The wedding was fixed for eight o’clock in the evening. Nastasia Philipovna was ready at seven. From six o’clock groups of people began to gather at Nastasia’s house, at the prince’s, and at the church door, but more especially at the former place. The church began to fill at seven.

This message entirely calmed the prince’s mind.

“I only wished to say that this ‘distortion,’ as Evgenie Pavlovitch expressed it, is met with very often, and is far more the general rule than the exception, unfortunately for Russia. So much so, that if this distortion were not the general rule, perhaps these dreadful crimes would be less frequent.”

“‘I’m afraid you are ill?’ he remarked, in the tone which doctors use when they address a patient. ‘I am myself a medical man’ (he did not say ‘doctor’), with which words he waved his hands towards the room and its contents as though in protest at his present condition. ‘I see that you--’

“As for your face, Lizabetha Prokofievna, I not only think, but am perfectly _sure_, that you are an absolute child--in all, in all, mind, both good and bad--and in spite of your years. Don’t be angry with me for saying so; you know what my feelings for children are. And do not suppose that I am so candid out of pure simplicity of soul. Oh dear no, it is by no means the case! Perhaps I have my own very profound object in view.”

“Quite so, quite so!” cried Mrs. Epanchin, delighted. “I see you _can_ be sensible now and then, Alexandra. You were speaking of Switzerland, prince?”

“You are very like Lizabetha Prokofievna.”

“Who told you that?” broke in Evgenie Pavlovitch.

“You are innocent--and in your innocence lies all your perfection--oh, remember that! What is my passion to you?--you are mine now; I shall be near you all my life--I shall not live long!”

“At moments I was in a state of dreadful weakness and misery, so that Colia was greatly disturbed when he left me.

“What? What? What?” cried all the visitors at once, in violent agitation.

“So that if I cannot now impart all that has tormented me for the last six months, at all events you will understand that, having reached my ‘last convictions,’ I must have paid a very dear price for them. That is what I wished, for reasons of my own, to make a point of in this my ‘Explanation.’

“Laissez-le dire! He is trembling all over,” said the old man, in a warning whisper.

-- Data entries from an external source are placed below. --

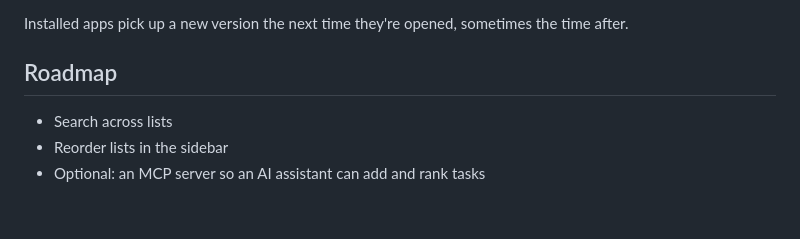
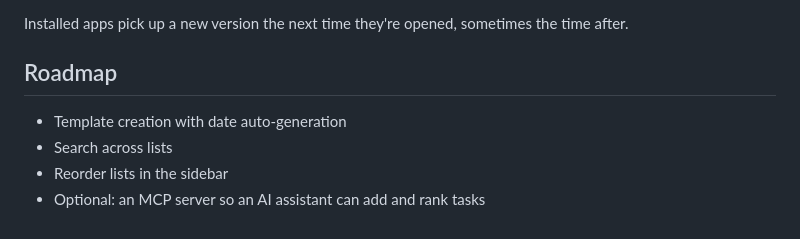
Before and after one commit to Vehementrr/actinerary, a Markdown page: README.md, the part around the change. GitHub-like rendering.

Commit message:
Update README Roadmap

```diff
--- a/README.md
+++ b/README.md
@@ -144,6 +144,7 @@ Installed apps pick up a new version the next time they're opened, sometimes the
 
 ## Roadmap
 
+- Template creation with date auto-generation
 - Search across lists
 - Reorder lists in the sidebar
 - Optional: an MCP server so an AI assistant can add and rank tasks
```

“I knew it had been written, but I would not have advised its publication,” said Lebedeff’s nephew, “because it is premature.”

“By five I drew up at the Ekshaisky inn. I waited there till dawn, and soon after six I was off, and at the old merchant Trepalaf’s.

A new fancy! The prince reflected, and then mounted the stairs once more. He pulled out the cross without taking it off his neck.

“Your philosophy is rather like that of an old woman we know, who is rich and yet does nothing but try how little she can spend. She talks of nothing but money all day. Your great philosophical idea of a grand life in a prison and your four happy years in that Swiss village are like this, rather,” said Aglaya.